In the data below, find each line containing the string "footer" and return it.

::::::::::

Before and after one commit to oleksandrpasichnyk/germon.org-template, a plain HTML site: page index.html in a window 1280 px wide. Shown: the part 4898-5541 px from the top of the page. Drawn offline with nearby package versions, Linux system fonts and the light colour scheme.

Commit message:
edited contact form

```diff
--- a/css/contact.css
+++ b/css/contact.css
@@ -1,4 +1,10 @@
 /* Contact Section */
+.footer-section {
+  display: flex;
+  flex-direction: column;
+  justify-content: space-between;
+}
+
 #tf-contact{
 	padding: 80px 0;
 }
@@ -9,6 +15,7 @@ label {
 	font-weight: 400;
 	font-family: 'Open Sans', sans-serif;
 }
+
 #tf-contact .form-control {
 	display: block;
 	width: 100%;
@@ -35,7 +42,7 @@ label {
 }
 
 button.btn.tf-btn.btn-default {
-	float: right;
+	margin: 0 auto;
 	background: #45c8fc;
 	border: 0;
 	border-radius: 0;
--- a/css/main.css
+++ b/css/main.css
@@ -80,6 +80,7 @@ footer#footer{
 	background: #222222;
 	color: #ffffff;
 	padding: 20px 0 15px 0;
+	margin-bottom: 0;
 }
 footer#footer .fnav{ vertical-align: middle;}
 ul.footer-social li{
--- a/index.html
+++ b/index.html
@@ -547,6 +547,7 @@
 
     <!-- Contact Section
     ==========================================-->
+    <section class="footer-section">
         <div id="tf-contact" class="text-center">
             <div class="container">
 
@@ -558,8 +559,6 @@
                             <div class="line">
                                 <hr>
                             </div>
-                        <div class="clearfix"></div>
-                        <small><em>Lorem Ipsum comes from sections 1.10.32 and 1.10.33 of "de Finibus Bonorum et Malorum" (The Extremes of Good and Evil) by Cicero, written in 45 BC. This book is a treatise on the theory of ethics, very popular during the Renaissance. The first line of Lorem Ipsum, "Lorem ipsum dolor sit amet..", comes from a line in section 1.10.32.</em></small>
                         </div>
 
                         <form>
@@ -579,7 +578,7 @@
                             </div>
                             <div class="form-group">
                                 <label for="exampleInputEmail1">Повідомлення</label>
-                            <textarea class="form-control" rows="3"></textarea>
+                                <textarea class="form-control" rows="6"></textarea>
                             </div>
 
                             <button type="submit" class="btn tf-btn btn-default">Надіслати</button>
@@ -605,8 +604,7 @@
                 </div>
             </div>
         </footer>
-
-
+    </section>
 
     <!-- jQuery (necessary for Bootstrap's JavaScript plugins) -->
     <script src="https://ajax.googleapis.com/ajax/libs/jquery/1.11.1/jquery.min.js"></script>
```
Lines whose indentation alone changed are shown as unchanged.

::::::::::

RESULT |
+.footer-section {
@@ -80,6 +80,7 @@ footer#footer{
 footer#footer .fnav{ vertical-align: middle;}
 ul.footer-social li{
+    <section class="footer-section">
         </footer>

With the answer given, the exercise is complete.